At a time when the Catholic and Anglican churches on either side of the Atlantic have been parading their advocacy on behalf of the poor and the powerless, they might have bothered to put their own houses in order first. But, once again, through acts of bad timing and breathtaking bad taste, they have shot themselves in the foot.
In the UK, a Conservative MP hit back at the twenty-seven Church of England bishops who signed an open letter condemning the British government’s welfare reforms and labeling them “punitive”. Charlotte Leslie MP rightly pointed out that the church has considerable assets of its own that it could deploy in service of the poor before it becomes necessary to start badgering the government to redistribute more income between private individuals:

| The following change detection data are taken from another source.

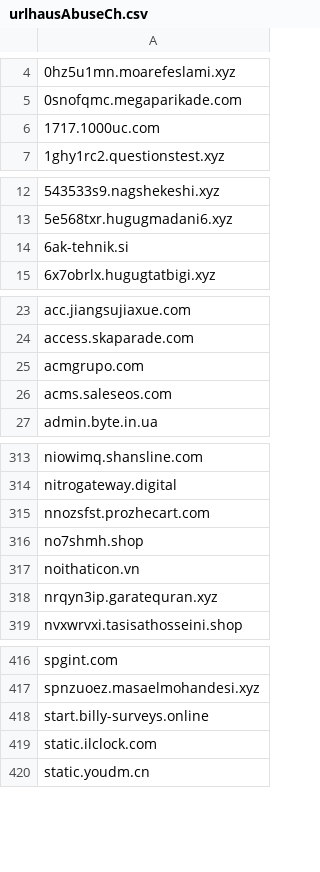
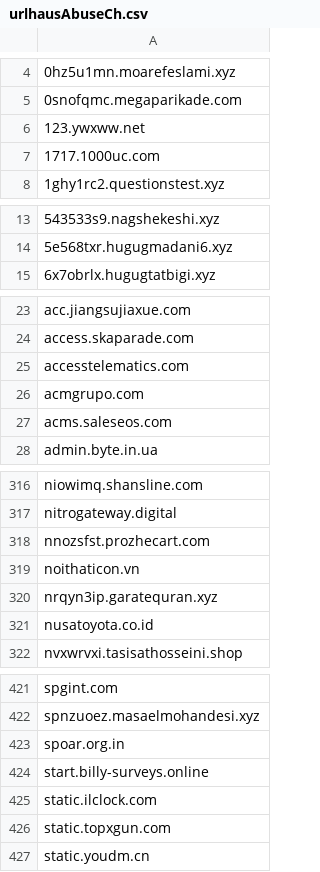
Before and after one commit to external-sources/hosts-sources, a CSV file: data/urlhausAbuseCh.csv, drawn as a sheet; only a part is shown, gaps mark what is left out; removed rows and columns are numbered as before the commit, all else as after; the diff covers the shown part only; the diff names each change by its address in the sheet, - before the commit and + after, or states it on an @@ line.

Commit message:
Committed new lists day: 168 of year 2026 17:11:39

```diff
--- a/data/urlhausAbuseCh.csv
+++ b/data/urlhausAbuseCh.csv
+row 6: 123.ywxww.net
-row 14: 6ak-tehnik.si
+row 25: accesstelematics.com
-row 316: no7shmh.shop
+row 321: nusatoyota.co.id
+row 423: spoar.org.in
+row 426: static.topxgun.com
```
Also changed, not shown: 9 added rows and 6 removed rows elsewhere in this file, data/someonewhocares.csv.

They say charity starts at home. Lambeth Palace [the official London residence of the Archbishop of Canterbury] is a rather nice home.
If you are invited to a reception there, you pad up richly carpeted stairs, along corridors of gold-framed paintings, before being treated to quails eggs with a delicate celery salt dip, and freely flowing wine. It’s rather a long way away from the local churches with crumbling roofs, serving damp biscuits and coffee in cracked mugs after the service.
One can’t help but think that this luxurious, and historic Palace might not be put to better use, more in line with the New Testament , if it was rented out to those who would pay dearly for such luxury, and the operation of the Church of England were to decamp to an industrial estate, outside Slough.
Just think of the number of church roofs that could be repaired from the income, and indeed the number of hungry people who could be fed.
The church’s ill-advised foray into campaigning for the Labour Party is encountering much-deserved resistance because the views of twenty-seven relatively coddled bishops with little recent experience of real life are not in tune with the sentiments of the people, and because they displayed a fundamental misunderstanding of the government’s own policy and its application.
Not very impressive from a large faith organisation seeking to influence the public debate.
Meanwhile, the New York Times reports on the attempts by the Archdiocese of Newark to lavish over $500,000 on upgrades to a residence for the bishop – not his primary residence, but his separate vacation home:
John J. Myers, the archbishop of the Newark Archdiocese, comes to this vacation home on many weekends. The 4,500-square-foot home has a handsome amoeba-shaped swimming pool out back. And as he’s 72, and retirement beckons in two years, he has renovations in mind. A small army of workers are framing a 3,000-square-foot addition.
This new wing will have an indoor exercise pool, three fireplaces and an elevator. The Star-Ledger of Newark has noted that the half-million-dollar tab for this wing does not include architects’ fees or furnishings.
The expansion of the bishop’s vacation home will be funded by the sale of other properties owned by the archdiocese, they claim, as though this detail somehow makes the outrage more palatable. It does not. Either the sold buildings served an important purpose for the archdiocese which was suddenly ripped away in order to provide a little more luxury for the bishop, or they were unused and deserved to be sold so that the equity can be released in service of the church’s core mission.
Neither is the lucky beneficiary, Archbishop John J. Myers, a particularly lovable figure whose flock would be particularly thrilled to see treated in so generous a way:
So many leaders of the church have served it so badly for so many decades that it’s hard to keep track of their maledictions. Archbishop Myers provides one-stop shopping. He is known to insist on being addressed as “Your Grace.” And his self-regard is matched by his refusal to apologize for more or less anything.
It was revealed last year that a priest seemed to have broken his legally binding agreement with Bergen County prosecutors to never again work unsupervised with children or to minister to them so long as he remained a priest. When next found, he was involved with a youth ministry in the Newark Archdiocese.
Parishioners in Oradell, N.J., also discovered that the archdiocese had allowed a priest accused of sexual abuse to live in their parish’s rectory. A furor arose, and last summer the archbishop sat down and wrote an open letter to his flock. He conceded not a stumble. Those who claim, he wrote, that he and the church had not protected children were “simply evil, wrong, immoral and seemingly focused on their own self-aggrandizement.”
It is hard to see how frittering away scarce diocesan resources in order to build an MTV Crib-style McMansion for a mediocre bishop on the verge of retirement constitutes good stewardship of the church finances. And it is equally regrettable that given opportunity after opportunity to rehabilitate its battered image and start practicing humility and restraint, the hierarchy of the American Catholic church is unable to do so, and – worse still – feels no need to do so.
The church seeks to add its voice to important political debates on both sides of the Atlantic – concerning freedom of religion and abortion in America, and on welfare reform in Britain. In both countries, church leaders seek to portray themselves as spokespeople for the poor, the voiceless and the powerless.
This message would be slightly more credible if church leaders could somehow find it within themselves to stop building swanky palace extensions for their hedonistic bishops.
Image – a palace fit for a mediocre, hypocritical bishop. The new extension being built at the vacation home of Newark Archbishop John J. Myers.